▸ Records for this exercise:
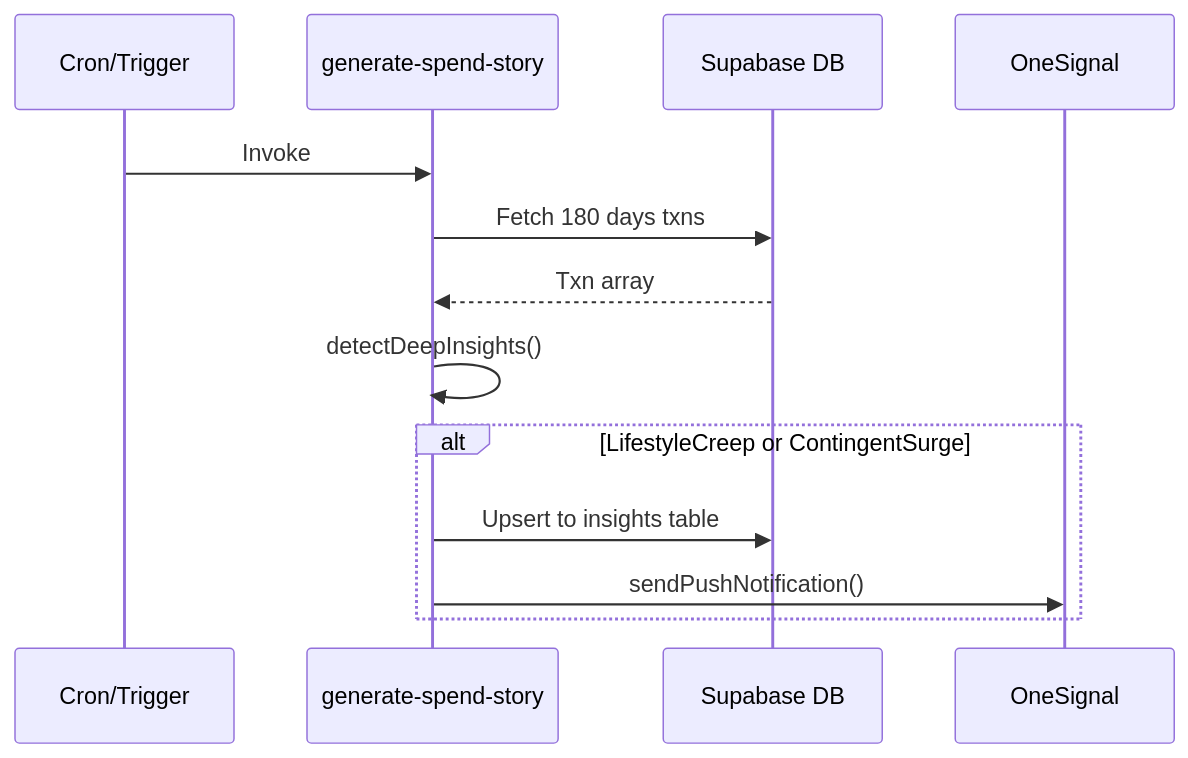
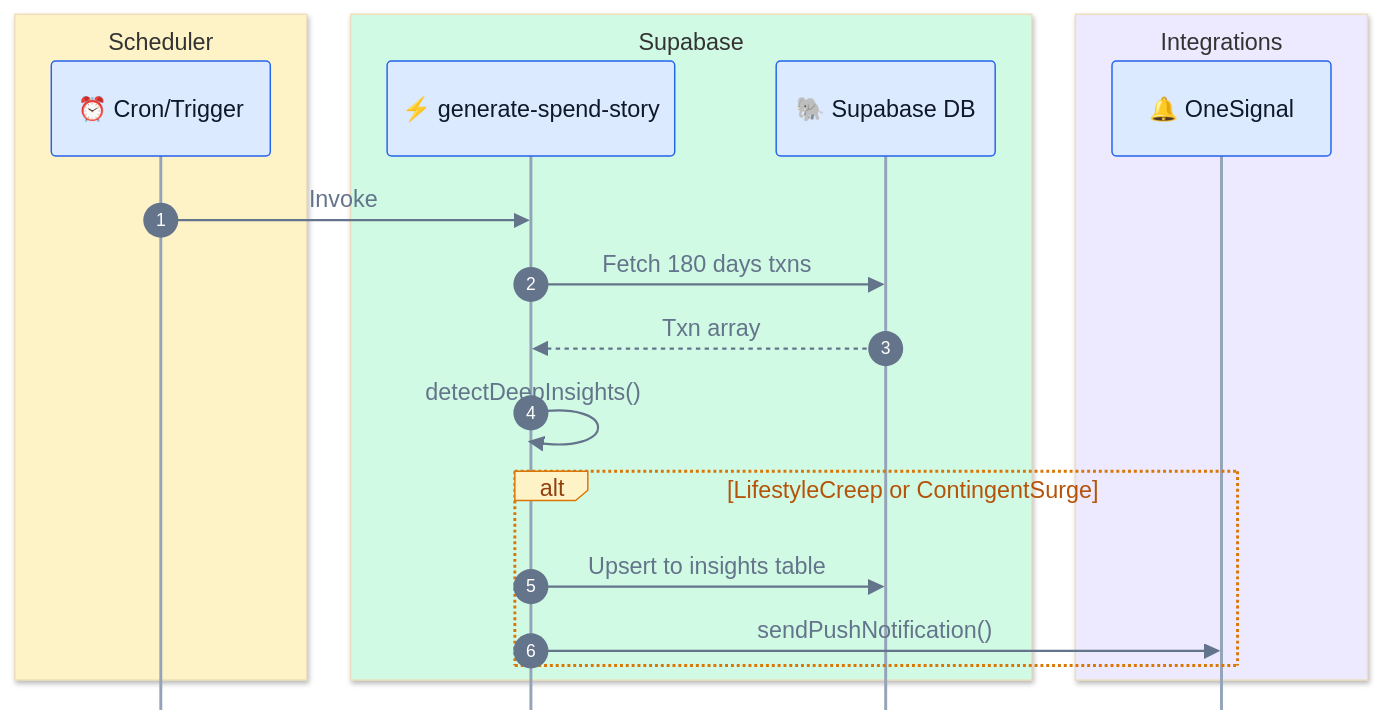
Before and after one commit to Adamya-Varshney/Pocket: the fourth of 10 diagrams in README.md, drawn with Mermaid. The commit also changed other lines of this file, not shown here.

First line of the commit message:
docs(readme): restyle diagrams with a bright, sharp visual theme (#4)

````diff
--- a/README.md
+++ b/README.md
@@ -146,16 +158,24 @@
 ```mermaid
+%%{init: {"theme":"base","themeVariables":{"fontFamily":"Inter, Segoe UI, Helvetica Neue, Arial, sans-serif","fontSize":"14px","actorBkg":"#DBEAFE","actorBorder":"#2563EB","actorTextColor":"#0F172A","actorLineColor":"#94A3B8","signalColor":"#64748B","signalTextColor":"#64748B","labelBoxBkgColor":"#FEF3C7","labelBoxBorderColor":"#D97706","labelTextColor":"#92400E","loopTextColor":"#B45309","noteBkgColor":"#FEF3C7","noteBorderColor":"#D97706","noteTextColor":"#0F172A","activationBkgColor":"#EDE9FE","activationBorderColor":"#7C3AED","sequenceNumberColor":"#FFFFFF"},"sequence":{"mirrorActors":false,"actorMargin":60,"boxMargin":10,"messageAlign":"center"}}}%%
 sequenceDiagram
-    participant Cron as Cron/Trigger
-    participant Edge as generate-spend-story
-    participant DB as Supabase DB
-    participant OneSignal
-    
+    autonumber
+    box rgb(254,243,199) Scheduler
+        participant Cron as ⏰ Cron/Trigger
+    end
+    box rgb(209,250,229) Supabase
+        participant Edge as ⚡ generate-spend-story
+        participant DB as 🐘 Supabase DB
+    end
+    box rgb(237,233,254) Integrations
+        participant OneSignal as 🔔 OneSignal
+    end
+
     Cron->>Edge: Invoke
     Edge->>DB: Fetch 180 days txns
     DB-->>Edge: Txn array
     Edge->>Edge: detectDeepInsights()
     alt LifestyleCreep or ContingentSurge
         Edge->>DB: Upsert to insights table
         Edge->>OneSignal: sendPushNotification()
     end
 ```
````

▸ Directions:
Would you set down the records exactly, with no pictures included?

▸ Written response:
Before and after one commit to Adamya-Varshney/Pocket: the fourth of 10 diagrams in README.md, drawn with Mermaid. The commit also changed other lines of this file, not shown here.

First line of the commit message:
docs(readme): restyle diagrams with a bright, sharp visual theme (#4)

````diff
--- a/README.md
+++ b/README.md
@@ -146,16 +158,24 @@
 ```mermaid
+%%{init: {"theme":"base","themeVariables":{"fontFamily":"Inter, Segoe UI, Helvetica Neue, Arial, sans-serif","fontSize":"14px","actorBkg":"#DBEAFE","actorBorder":"#2563EB","actorTextColor":"#0F172A","actorLineColor":"#94A3B8","signalColor":"#64748B","signalTextColor":"#64748B","labelBoxBkgColor":"#FEF3C7","labelBoxBorderColor":"#D97706","labelTextColor":"#92400E","loopTextColor":"#B45309","noteBkgColor":"#FEF3C7","noteBorderColor":"#D97706","noteTextColor":"#0F172A","activationBkgColor":"#EDE9FE","activationBorderColor":"#7C3AED","sequenceNumberColor":"#FFFFFF"},"sequence":{"mirrorActors":false,"actorMargin":60,"boxMargin":10,"messageAlign":"center"}}}%%
 sequenceDiagram
-    participant Cron as Cron/Trigger
-    participant Edge as generate-spend-story
-    participant DB as Supabase DB
-    participant OneSignal
-    
+    autonumber
+    box rgb(254,243,199) Scheduler
+        participant Cron as ⏰ Cron/Trigger
+    end
+    box rgb(209,250,229) Supabase
+        participant Edge as ⚡ generate-spend-story
+        participant DB as 🐘 Supabase DB
+    end
+    box rgb(237,233,254) Integrations
+        participant OneSignal as 🔔 OneSignal
+    end
+
     Cron->>Edge: Invoke
     Edge->>DB: Fetch 180 days txns
     DB-->>Edge: Txn array
     Edge->>Edge: detectDeepInsights()
     alt LifestyleCreep or ContingentSurge
         Edge->>DB: Upsert to insights table
         Edge->>OneSignal: sendPushNotification()
     end
 ```
````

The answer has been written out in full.